A baby orangutan in West Borneo is rescued from a cage the size of a cupboard.
Rescuers in West Borneo have freed a baby orangutan from a wooden cage the size of a cupboard. He had been kept in there for more than a year after being found on land cleared to make way for a palm oil plantation.
Our team travelled to Muara Baru village, in Sungai Raya District, Kubu Raya Regency with members of the BKSDA (Conservation of Natural Resources) and SPORC.
(The Rapid Response Police Unit of the Environment and Forestry Protection and Law Enforcement Agency.)
The baby orangutan, named Muaro, is about 15 months old. His ‘owner’, Anwar, said he had come across him when an area of land was being cleared for a palm oil plantation. He claimed to have felt sorry for Muaro and so decided to bring him home. He built a wooden cage of 1.5m X 1.5m X 2m to keep him in and fed him on condensed milk and a diet of human food.
Although at first sight the baby didn’t seem to be in bad condition, a more thorough medical examination revealed that he was suffering from a skin disease and a respiratory problem. IAR vet Temia and animal keeper Zulkarnaen gave the baby orangutan immediate medical care, rehydration fluids and food before preparing him for his journey to our orangutan conservation centre in Ketapang, West Borneo.
The journey back to our centre involved a three hour drive from Muara Baru village to Pontianak and then a further 12 hours from Pontianak to Ketapang by ferry and then by road. The team broke the long journey by staying overnight at the BKSDA’s offices where they picked up a slow loris that had been handed over to the local forestry department by a university student.

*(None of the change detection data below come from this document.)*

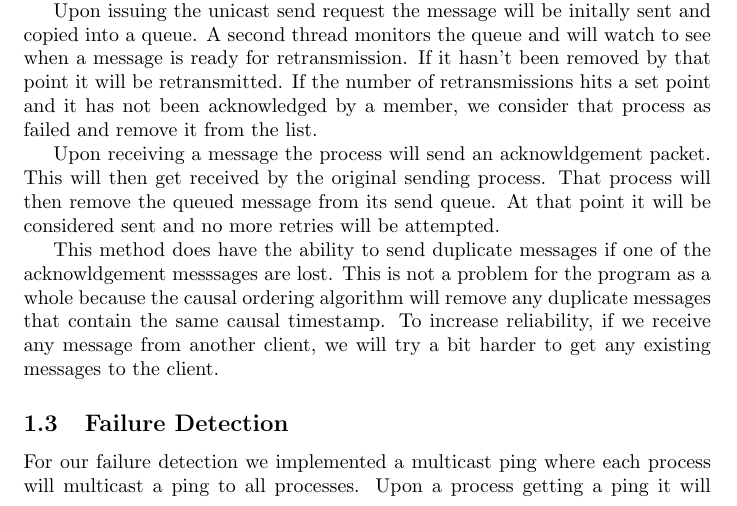
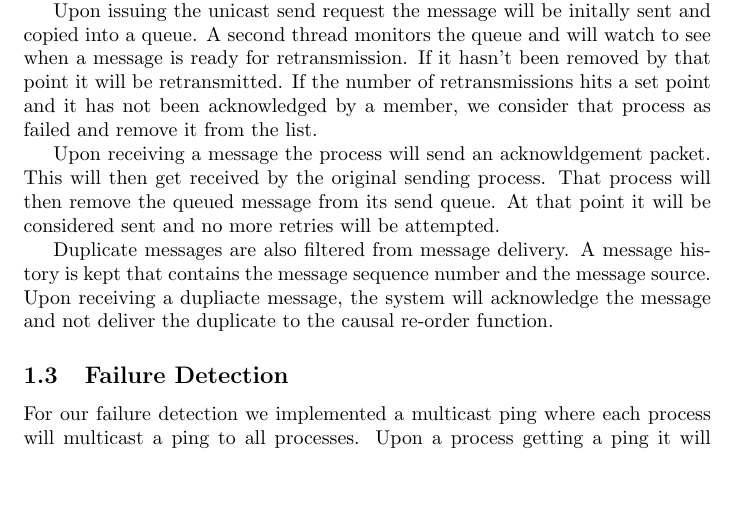
Before and after one commit to kejistan/CS425-MP1, a LaTeX document (design.tex): part of page 1 of 2, cut so that both start at the same text, the shorter picture padded with empty space. Compiled offline with pdfLaTeX.

Commit message:
Updated design document

```diff
--- a/design.tex
+++ b/design.tex
@@ -20,7 +20,7 @@ Upon issuing the unicast send request the message will be initally sent and copi
 
 Upon receiving a message the process will send an acknowldgement packet.  This will then get received by the original sending process.  That process will then remove the queued message from its send queue.  At that point it will be considered sent and no more retries will be attempted.
 
-This method does have the ability to send duplicate messages if one of the acknowldgement messsages are lost.  This is not a problem for the program as a whole because the causal ordering algorithm will remove any duplicate messages that contain the same causal timestamp.  To increase reliability, if we receive any message from another client, we will try a bit harder to get any existing messages to the client.
+Duplicate messages are also filtered from message delivery.  A message history is kept that contains the message sequence number and the message source.  Upon receiving a dupliacte message, the system will acknowledge the message and not deliver the duplicate to the causal re-order function.
 
 \subsection{Failure Detection}
 For our failure detection we implemented a multicast ping where each process will multicast a ping to all processes.  Upon a process getting a ping it will send an acknowledgement, and this ackowledgement will cause the sender to remove the message from the send queue and the host will be considered up.  If the message never gets recieved within a timeout the process will try to ping again.  After a specified amount of timeouts the process will give up and fail the process.  To reduce chatter on the network if any other message is recieved from the host we consider any active pings to be served.  This will catch most cases, but in some edge cases it may require another round of pings to detect a failure.
```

On arrival at our centre, little Muaro was settled into the quarantine quarters that will be his home for several weeks while he undergoes a series of medical tests to assess his mental and physical condition and check that he is free from contagious diseases.
Alan Knight OBE, our CEO, said: “Muaro is yet another victim of the terrible impact of the palm oil industry. His mother was almost certainly killed for him to be all alone in the devastated forest. Happily he is in safe hands now. Once he is out of quarantine, he will join more than 100 other orangutans undergoing rehabilitation at our centre and begin his long journey back to freedom.”
A recent report by a team of international conservationists has revealed that there has been a dramatic decline in the Bornean orangutan population and 150,000 of the primates have been lost in the last 16 years.
“Every individual counts in our efforts to save this Critically Endangered species from extinction,” Knight added. “The lives of Muaro and all the other rescued orangutans in our centre are so precious if orangutan populations are to be preserved for future generations.”